The former banking executive-turned-fashion designer-turned oil magnate is one of the west African country’s most accomplished businesswoman, boasting a long and successful career in several fields.
In recent years, the 61-year-old has been dedicating her time to give back and help those in need as an author and philanthropist — in 2008, she launched the Rose of Sharon foundation, a non-governmental organization that provides for widows and orphans across Nigeria.
“We found out that widows are a stigma in this society,” says Alakija. “Once they lose their husbands, the society turns their backs on them, their in-laws begin to mistreat them, they become depressed, they don’t know where to turn, they don’t know where their next meal is coming from.”
In some parts of Nigeria, many widowed women face untold hardships as a result of traditional customs — in many cases, if a widow doesn’t have any male adult children she can lose all her husband’s property, while in-laws often do not provide her with economic support, especially if she does not accept becoming an additional wife to one of her husband’s brothers.
Alakija, a mother of four sons, is working hard to change such conditions, using her financial background to provide interest-free loans and scholarships.
“We try our best to bring hope back into their lives,” she says, noting that so far the organization has been able “to fend for 2,751 widows and 963 widows’ children, 66 orphans and actually 11 widows at university through the foundation.”

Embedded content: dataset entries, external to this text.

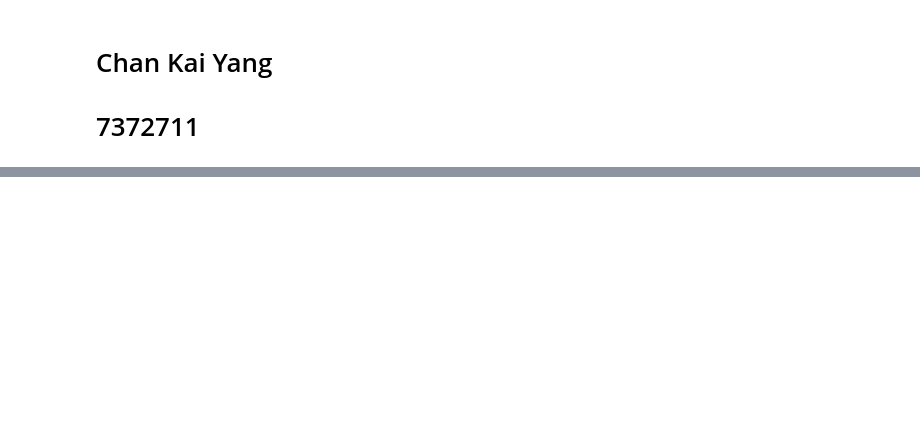
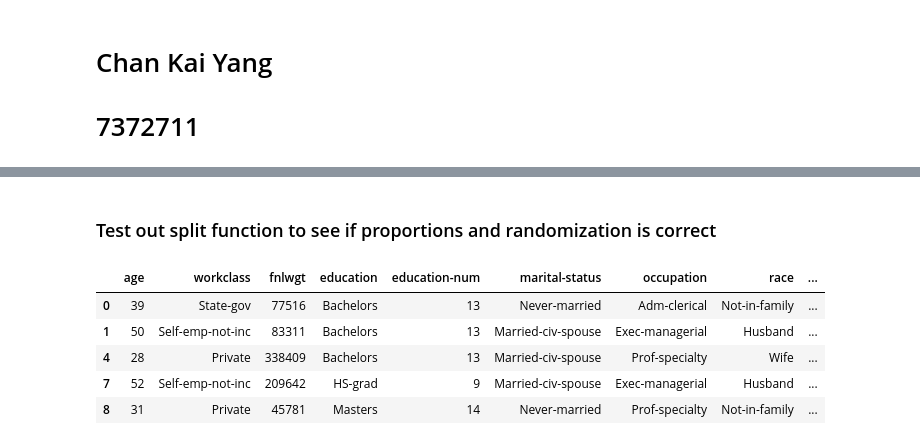
Before and after one commit to KkyKai/DT-Classifier-to-predict-Income-Class, a Jupyter notebook: 7372711_task2.ipynb, the cells around one changed output, grey strips where cells are left out. Cells and saved outputs as stored; diff of their text form; code cells hidden in the pictures; blank space fills up the shorter version.

```diff
--- a/7372711_task2.ipynb
+++ b/7372711_task2.ipynb
@@ -413,0 +155,41 @@ After fine-tuning, the loss value is lower, hence a smaller mean squared error,
+# %%
+# Split a dataset into a train and test set
+def train_test_split(dataset, test_size):
+    if isinstance(test_size,float):
+        #calculate the number of rows for test set based on test size
+        test_size = round(test_size * len(dataset))
+
+    #All rows in df to list
+    indices = dataset.index.tolist()
+
+    # A random sample of rows added to the test set based on test_size.
+    test_indices = random.sample(population=indices, k=test_size)
+
+    #update indices list
+    indices = [ele for ele in indices if ele not in test_indices]
+
+    #access rows with test_indices
+    test = dataset.loc[test_indices]
+
+    #Access rows without test_indices
+    train = dataset.drop(test_indices)
+
+    return train, test
+# %% [markdown]
+### Test out split function to see if proportions and randomization is correct
+# %%
+#rows of test_df should be different from those in train_df
+#40% as test data, 60% as training data
+random.seed(42)
+train_df, test_df =  train_test_split(df_copy, test_size=0.4)
+# %%
+train_df.head()
+
+#row 0, 1, 4, 7, 8
+# %% [output]
+|  | age | workclass | fnlwgt | education | education-num | marital-status | occupation | race | ... |
+| 0 | 39 | State-gov | 77516 | Bachelors | 13 | Never-married | Adm-clerical | Not-in-family | ... |
+| 1 | 50 | Self-emp-not-inc | 83311 | Bachelors | 13 | Married-civ-spouse | Exec-managerial | Husband | ... |
+| 4 | 28 | Private | 338409 | Bachelors | 13 | Married-civ-spouse | Prof-specialty | Wife | ... |
+| 7 | 52 | Self-emp-not-inc | 209642 | HS-grad | 9 | Married-civ-spouse | Exec-managerial | Husband | ... |
+| 8 | 31 | Private | 45781 | Masters | 14 | Never-married | Prof-specialty | Not-in-family | ... |
```
Also changed, not shown: parts of 120 cells of this notebook.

Alakija says her organization’s next goal is to help set up schools across Nigeria, in areas where the women would be able to work the land while their children would attend classes within walking distance.
“Where they and their children can live and grow fruits and vegetables and sell them so that they will be able to build their confidence a bit more,” she says.
Born into privilege in 1951 in Nigeria, Alakija grew up in a very large family — her father had eight wives and 52 children in his lifetime. At the age of seven she moved to the UK with her sister to attend a private school before returning to Nigeria four years later.
She did her first professional steps in the 1970s as a bank secretary but quickly moved along the corporate ladder, becoming the first head of corporate affairs at IMB, Nigeria’s International Merchant Bank.
Two years later she moved into a financial position in the treasury department but soon started thinking about creating her own business.
“It was a time when Nigerians were starting to look inwards and fashion was beginning to pick up in Nigeria and people were being very proud of wearing African fashion, Nigerian clothing,” remembers Alakija, who made the switch from finance to fashion in the mid-1980s.
After studying in London for a year, Alakija returned to Nigeria to make her debut as a designer. She rented a three-bedroom apartment in a popular district of Lagos and called her fashion label Supreme Stitches.
The business was an immediate success as Supreme Stitches became a household brand in Nigeria and turned Alakija into a big name in the country’s fashion industry.
By the 1990s, the award-winning designer’s entrepreneurial acumen led her into another major investment — a foray in the oil business that resulted in the creation of Famfa Oil, a family-run oil and gas exploration and production company in which Alakija, her husband and their children are all heavily involved.
Alakija’s latest chapter in life saw her turn to writing for her autobiography — titled “Growing with the hand that gives the rose” — in which she shares the secrets to her success through her life experiences and challenges.
“I told as much of my life as i could to encourage people, to encourage others to get to where they should be, where they want to be.”
She hopes her latest book will spread her efforts for future change in Nigeria.
“It’s a land flowing with opportunities, land flowing with milk and honey,” she says. “It has its challenges, its faults, but Rome wasn’t built in a day and we all have to come together those who live in it and those living abroad and come together to build our nation.”
“Nigeria has made a lot of progress and it can only get better — we will have to continue to dialogue and criticize ourselves and make it a better place to live in.”